Written by Gay Hill
Jet Propulsion Laboratory

NASA - National Aeronautics and Space AdministrationPasadena, CA – NASA’s Cassini spacecraft successfully completed its October 1st flyby of Saturn’s moon Enceladus and its jets of water vapor and ice. At its closest approach, the spacecraft flew approximately 62 miles (100 kilometers) above the moon’s surface.

The close approach was designed to give some of Cassini’s instruments, including the ion and neutral mass spectrometer, the chance to “taste” the jets themselves.

Cassini sees jets of water vapor and ice from Enceladus. (Image credit: NASA/JPL-Caltech/Space Science Institute)

Cassini sees jets of water vapor and ice from Enceladus. (Image credit: NASA/JPL-Caltech/Space Science Institute)

Enceladus

At a higher vantage point during the encounter, Cassini’s high-resolution camera captured pictures of the jets emanating from the moon’s south polar region. The latest raw images of Enceladus are online at: http://saturn.jpl.nasa.gov/photos/raw/ .

During Cassini's October 1st, 2011 flyby, Saturn's moon Enceladus was in full view. (Image credit: NASA/JPL-Caltech/Space Science Institute)

During Cassini's October 1st, 2011 flyby, Saturn's moon Enceladus was in full view. (Image credit: NASA/JPL-Caltech/Space Science Institute)

The images of the surface include previously seen leading-hemisphere terrain. However, during this encounter, multi-spectral imaging of these terrains extended farther into the ultraviolet region of the electromagnetic spectrum than had previously been achieved at this resolution. By looking at the surface at ultraviolet wavelengths, scientists can better detect the difference between surface materials and shadows than they can at visible wavelengths, where icy materials are highly reflective and shadows are washed out. With both ultraviolet and visible images of the same terrain available to them, scientists will better understand how the surface coverage of icy particles coming from the vents and plumes changes with terrain type and age.

NASA's Cassini imaged Enceladus' surface during its October 1st, 2011 flyby. (Image credit: NASA/JPL-Caltech/Space Science Institute)

NASA's Cassini imaged Enceladus' surface during its October 1st, 2011 flyby. (Image credit: NASA/JPL-Caltech/Space Science Institute)

Cassini’s next pass of this fascinating moon will be October 19th, when the spacecraft flies by at an altitude of approximately 765 miles (1231 kilometers).

The Cassini-Huygens mission is a cooperative project of NASA, the European Space Agency and the Italian Space Agency. The Jet Propulsion Laboratory, a division of the California Institute of Technology in Pasadena, manages the mission for NASA’s Science Mission Directorate, Washington.

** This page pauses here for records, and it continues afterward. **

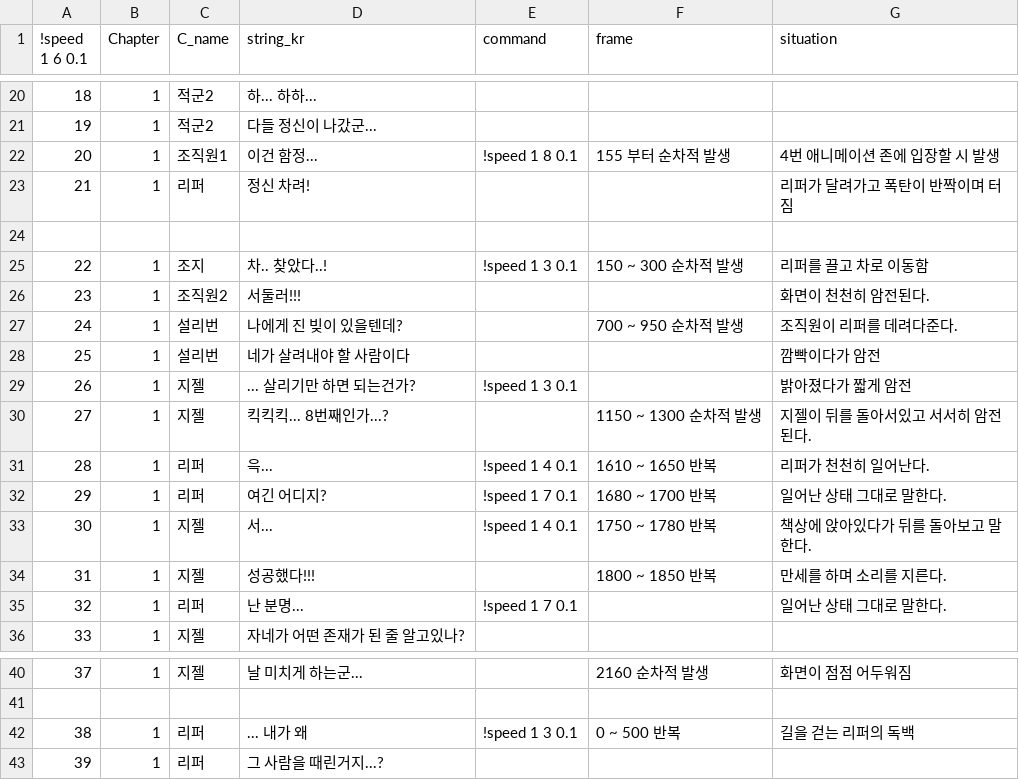
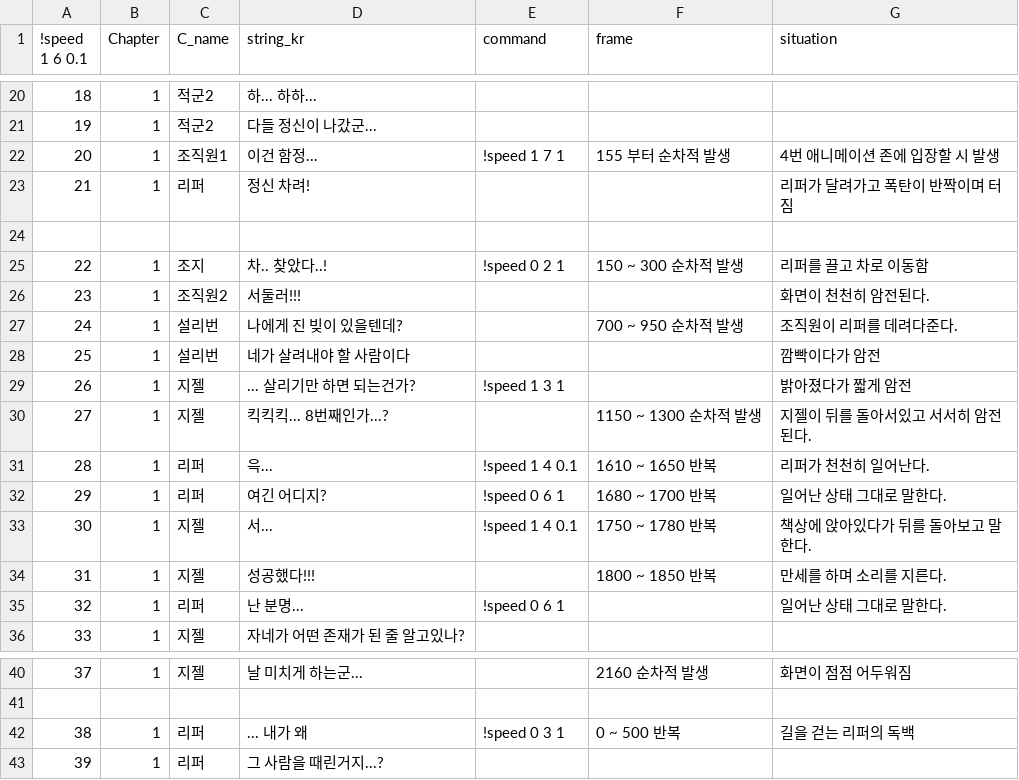
Before and after one commit to heyhobeach/ChasingFox-Dream-ver.2, a CSV file: Assets/Resources/FindTest/KOR/Chapter1/Chapter1.csv, drawn as a sheet; only a part is shown, gaps mark what is left out.

```diff
--- a/Assets/Resources/FindTest/KOR/Chapter1/Chapter1.csv
+++ b/Assets/Resources/FindTest/KOR/Chapter1/Chapter1.csv
@@ -21,6 +21,6 @@
 19,1,적군2,다들 정신이 나갔군...,,,
-20,1,조직원1,이건 함정...,!speed 1 8 0.1,155 부터 순차적 발생,4번 애니메이션 존에 입장할 시 발생
+20,1,조직원1,이건 함정...,!speed 1 7 1,155 부터 순차적 발생,4번 애니메이션 존에 입장할 시 발생
 21,1,리퍼,정신 차려!,,,리퍼가 달려가고 폭탄이 반짝이며 터짐
 , ,,,,,
-22,1,조지,차.. 찾았다..!,!speed 1 3 0.1,150 ~ 300 순차적 발생,리퍼를 끌고 차로 이동함
+22,1,조지,차.. 찾았다..!,!speed 0 2 1,150 ~ 300 순차적 발생,리퍼를 끌고 차로 이동함
 23,1,조직원2,서둘러!!!,,,화면이 천천히 암전된다.
@@ -28,9 +28,9 @@
 25,1,설리번,네가 살려내야 할 사람이다,,,깜빡이다가 암전
-26,1,지젤,... 살리기만 하면 되는건가?,!speed 1 3 0.1,,밝아졌다가 짧게 암전
+26,1,지젤,... 살리기만 하면 되는건가?,!speed 1 3 1,,밝아졌다가 짧게 암전
 27,1,지젤,킥킥킥... 8번째인가...?,,1150 ~ 1300 순차적 발생,지젤이 뒤를 돌아서있고 서서히 암전된다.
 28,1,리퍼,윽...,!speed 1 4 0.1,1610 ~ 1650 반복,리퍼가 천천히 일어난다.
-29,1,리퍼,여긴 어디지?,!speed 1 7 0.1,1680 ~ 1700 반복,일어난 상태 그대로 말한다.
+29,1,리퍼,여긴 어디지?,!speed 0 6 1,1680 ~ 1700 반복,일어난 상태 그대로 말한다.
 30,1,지젤,서...,!speed 1 4 0.1,1750 ~ 1780 반복,책상에 앉아있다가 뒤를 돌아보고 말한다.
 31,1,지젤,성공했다!!!,,1800 ~ 1850 반복,만세를 하며 소리를 지른다.
-32,1,리퍼,난 분명...,!speed 1 7 0.1,,일어난 상태 그대로 말한다.
+32,1,리퍼,난 분명...,!speed 0 6 1,,일어난 상태 그대로 말한다.
 33,1,지젤,자네가 어떤 존재가 된 줄 알고있나?,,,
@@ -41,3 +41,3 @@
 , ,,,,,
-38,1,리퍼,... 내가 왜,!speed 1 3 0.1,0 ~ 500 반복,길을 걷는 리퍼의 독백
+38,1,리퍼,... 내가 왜,!speed 0 3 1,0 ~ 500 반복,길을 걷는 리퍼의 독백
 39,1,리퍼,그 사람을 때린거지...?,,,
```
Also changed, not shown: 9 other files.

The Cassini orbiter and its two onboard cameras were designed, developed and assembled at JPL. The imaging operations center is based at the Space Science Institute in Boulder, CO. The Ion and Neutral Mass Spectrometer science team is based at the Southwest Research Institute, San Antonio, Texas.

For more information about the Cassini-Huygens mission, visit www.nasa.gov/cassini and http://saturn.jpl.nasa.gov .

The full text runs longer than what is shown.